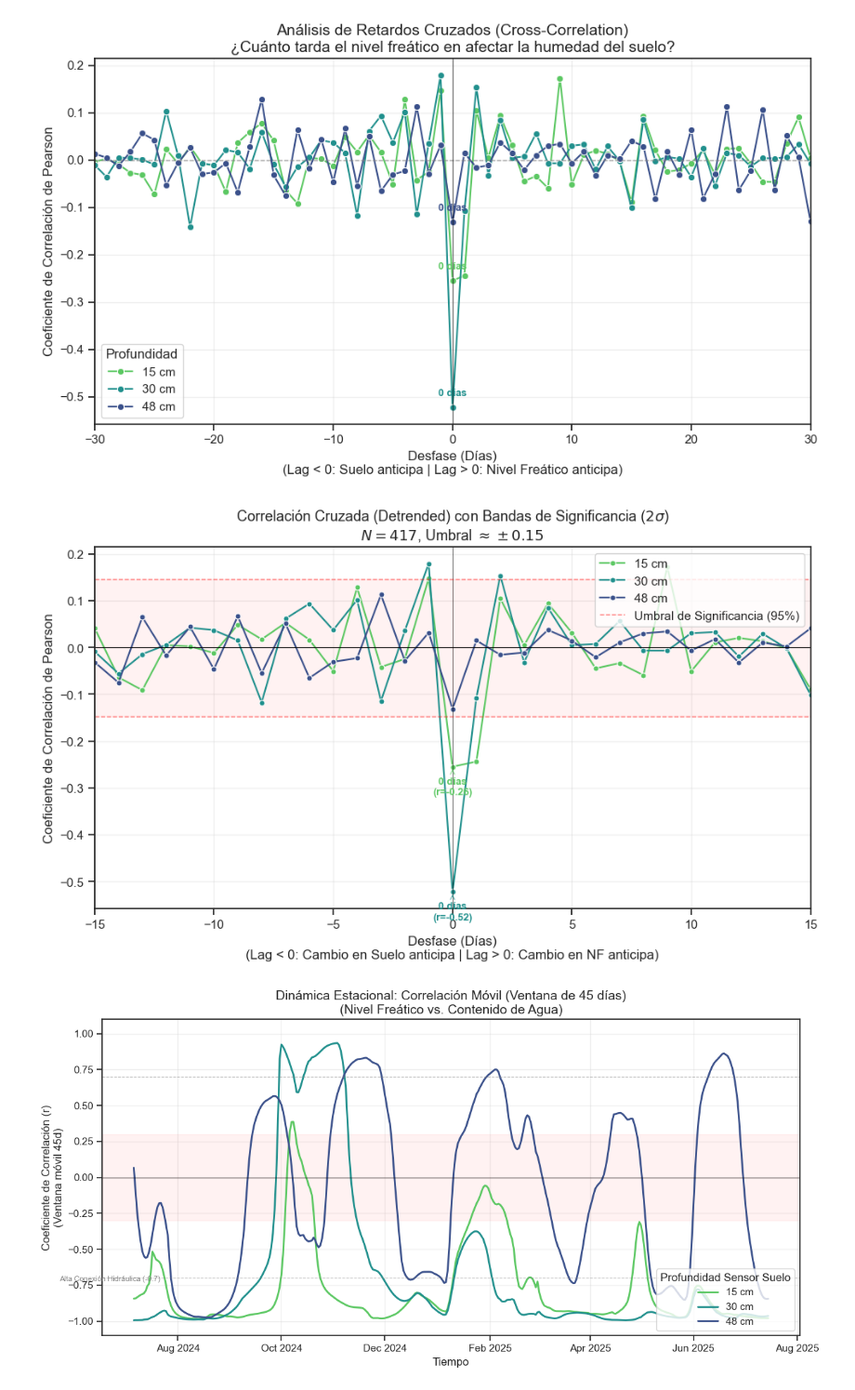
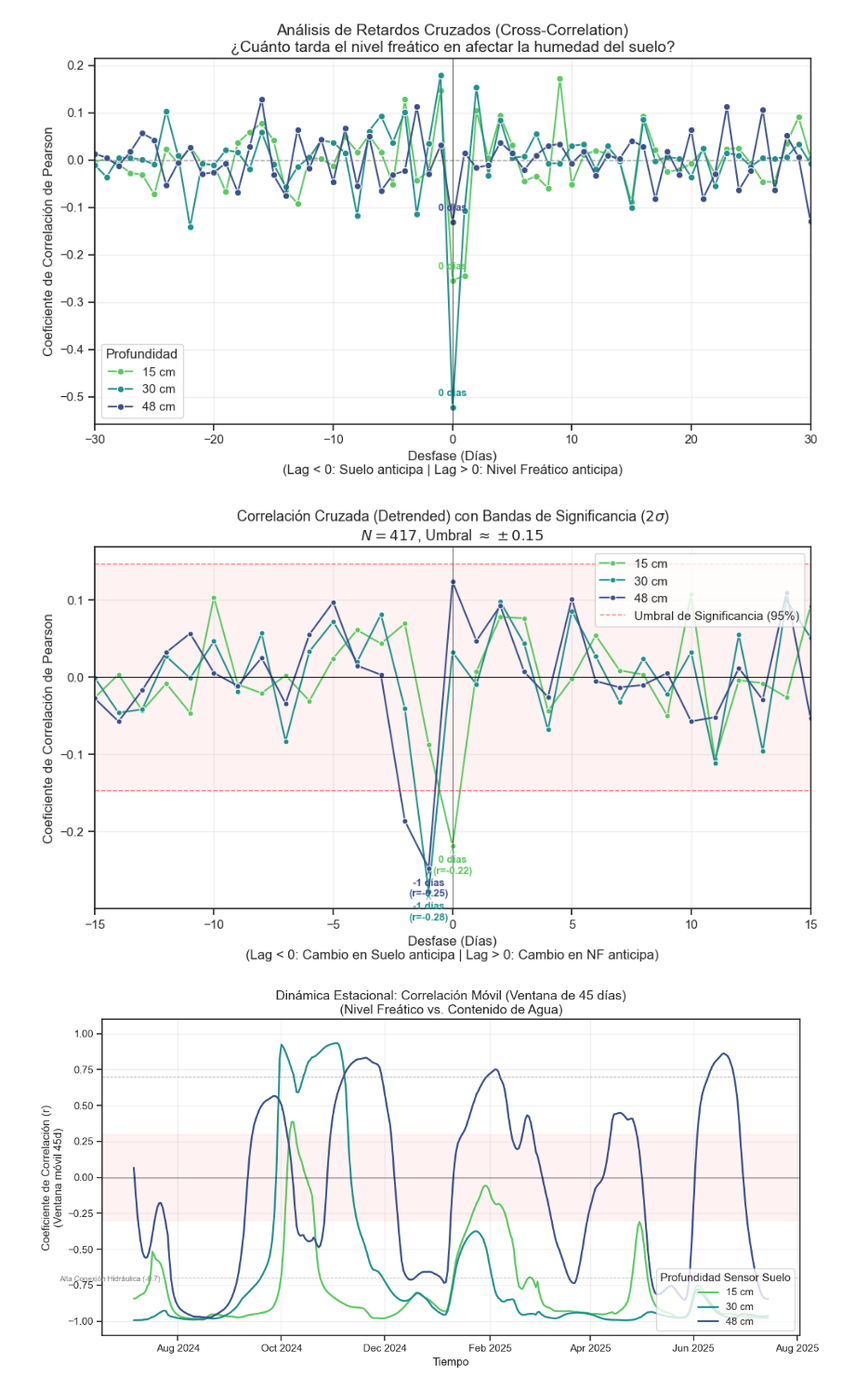
Before and after one commit to pibonacic/Huasco-salt-flat-groundwater-and-soil-dynamics, a Jupyter notebook: code/04_all-data_exploratory-visualization.ipynb, the cells around one changed output. Shown at 93% size. Drawn from its saved outputs; the diff is of its cells as text; code cells hidden in the pictures.

Commit message:
visualizations-code-wrangling

```diff
--- a/code/04_all-data_exploratory-visualization.ipynb
+++ b/code/04_all-data_exploratory-visualization.ipynb
@@ -533,9 +533,9 @@ lag_data_diff = []
 
 target_piezo = 'Piezometro_NA_Profundidad-nivel-freatico'
 soil_depths_cols = {
-    '15 cm': 'Suelo_15cm_Contenido-agua',
-    '30 cm': 'Suelo_30cm_Contenido-agua',
-    '48 cm': 'Suelo_48cm_Contenido-agua'
+    '15 cm': 'Suelo_15cm_Temperatura',
+    '30 cm': 'Suelo_30cm_Temperatura',
+    '48 cm': 'Suelo_48cm_Temperatura'
 }
 
 for depth_label, col_name in soil_depths_cols.items():
@@ -580,34 +580,34 @@ plt.fill_between([lags.min(), lags.max()], -significance_threshold, significance
 # --- Anotación Condicional (Solo si es Significativa) ---
 for depth in soil_depths_cols.keys():
     subset = lag_df_diff[lag_df_diff['Profundidad'] == depth]
     # Encontrar el pico máximo (absoluto)
     max_idx = subset['Correlación'].abs().idxmax()
     max_point = subset.loc[max_idx]
 
     # CRITERIO: Solo anotamos si el valor absoluto supera el umbral de 2 sigmas
     if abs(max_point['Correlación']) > significance_threshold:
         plt.annotate(
             f"{int(max_point['Lag (Días)'])} días\n(r={max_point['Correlación']:.2f})",
             xy=(max_point['Lag (Días)'], max_point['Correlación']),
             xytext=(0, 20 if max_point['Correlación'] > 0 else -25), # Ajustar texto arriba o abajo
             textcoords='offset points',
             ha='center', fontsize=9, fontweight='bold',
             color=palette_dict[depth],
             arrowprops=dict(arrowstyle="->", color=palette_dict[depth], alpha=0.6)
         )
 
 # --- Personalización ---
 plt.title(f"Correlación Cruzada (Detrended) con Bandas de Significancia ($2\\sigma$)\n$N={n_samples}$, Umbral $\\approx \\pm {significance_threshold:.2f}$", fontsize=13)
 plt.xlabel("Desfase (Días)\n(Lag < 0: Cambio en Suelo anticipa | Lag > 0: Cambio en NF anticipa)")
 plt.ylabel("Coeficiente de Correlación de Pearson")
 plt.legend(loc='upper right', frameon=True)
 plt.grid(True, alpha=0.3)
 plt.xlim(lags.min(), lags.max())
 
 plt.tight_layout()
 plt.show()
 # %% [output]
-[figure, old version]
+[figure, new version]
 # %%
 # --- Configuración de la Ventana Móvil ---
 # Definimos el tamaño de la ventana en días
```
Also changed, not shown: parts of 2 cells of this notebook, 1 other file.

..............................

WORK REQUIRED: Above are the entries; copy every line among them that contains the word "subset".

REPLY TO THE EXERCISE:
     subset = lag_df_diff[lag_df_diff['Profundidad'] == depth]
     max_idx = subset['Correlación'].abs().idxmax()
     max_point = subset.loc[max_idx]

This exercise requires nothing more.